Jane Austen’s Cults and Cultures


Congrats due to author Claudia L. Johnson, whose Jane Austen’s Cults and Cultures garnered the Christian Gauss Award from the Phi Beta Kappa Society. Johnson, the Murray Professor of English Literature at Princeton University, a specialist in eighteenth- and early nineteenth-century literature, with a particular emphasis on the novel, is also the author of Jane Austen: Women, Politics, and the Novel and Equivocal Beings: Politics, Gender, and Sentimentality in the 1790s—Wollstonecraft, Radcliffe, Burney, Austen, both of which we were fortunate enough to publish.

Jane Austen’s Cults and Cultures

A quick description from the citation:

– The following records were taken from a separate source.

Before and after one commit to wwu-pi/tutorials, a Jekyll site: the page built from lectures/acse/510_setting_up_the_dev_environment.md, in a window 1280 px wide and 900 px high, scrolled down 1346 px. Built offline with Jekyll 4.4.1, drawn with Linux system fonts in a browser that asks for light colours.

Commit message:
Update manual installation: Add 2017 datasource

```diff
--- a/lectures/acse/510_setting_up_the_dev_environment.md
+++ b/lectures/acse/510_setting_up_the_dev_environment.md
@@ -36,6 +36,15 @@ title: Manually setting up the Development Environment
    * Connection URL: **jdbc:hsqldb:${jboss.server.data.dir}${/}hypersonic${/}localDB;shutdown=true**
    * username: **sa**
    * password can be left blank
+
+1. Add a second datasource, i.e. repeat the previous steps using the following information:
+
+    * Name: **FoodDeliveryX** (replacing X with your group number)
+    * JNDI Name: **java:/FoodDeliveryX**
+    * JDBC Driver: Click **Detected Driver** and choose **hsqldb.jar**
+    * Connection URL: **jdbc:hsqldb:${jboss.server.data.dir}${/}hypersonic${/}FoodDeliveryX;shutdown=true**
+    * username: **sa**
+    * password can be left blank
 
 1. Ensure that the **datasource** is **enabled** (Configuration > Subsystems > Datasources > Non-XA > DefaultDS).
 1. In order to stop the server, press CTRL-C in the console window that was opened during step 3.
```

The Christian Gauss Award is offered for books in the field of literary scholarship or criticism. The prize was established in 1950 to honor the late Christian Gauss, the distinguished Princeton University scholar, teacher and dean who also served as President of the Phi Beta Kappa Society. Other previous award winners have included books written by eminent authors such as Harold Bloom, Christopher Benfey, and Marjorie Garber.

Johnson’s book considers the transformation of Jane Austen, sort of well-heeled nineteenth-century author of six novels, into “Jane Austen,” the figure whose silhouette adorns greeting cards sent by your grandmother, who introduced most of the American public to Colin Firth and spawned her own Wikipedia sub-page, “Jane Austen in popular culture.” Johnson attests that for Austenites, the very concept of “Jane Austen” encapsulates powerful ideas and feelings about history, class, manners, intimacy, language, and the everyday. By carefully tracing how and why new generations of readers continue to claim Austen and her characters for all sorts of purposes—never replicated and always venerated?—Jane Austen’s Cults and Cultures helps uncover fresh insights and new possibilities for Plain Jane.

Congrats, Claudia!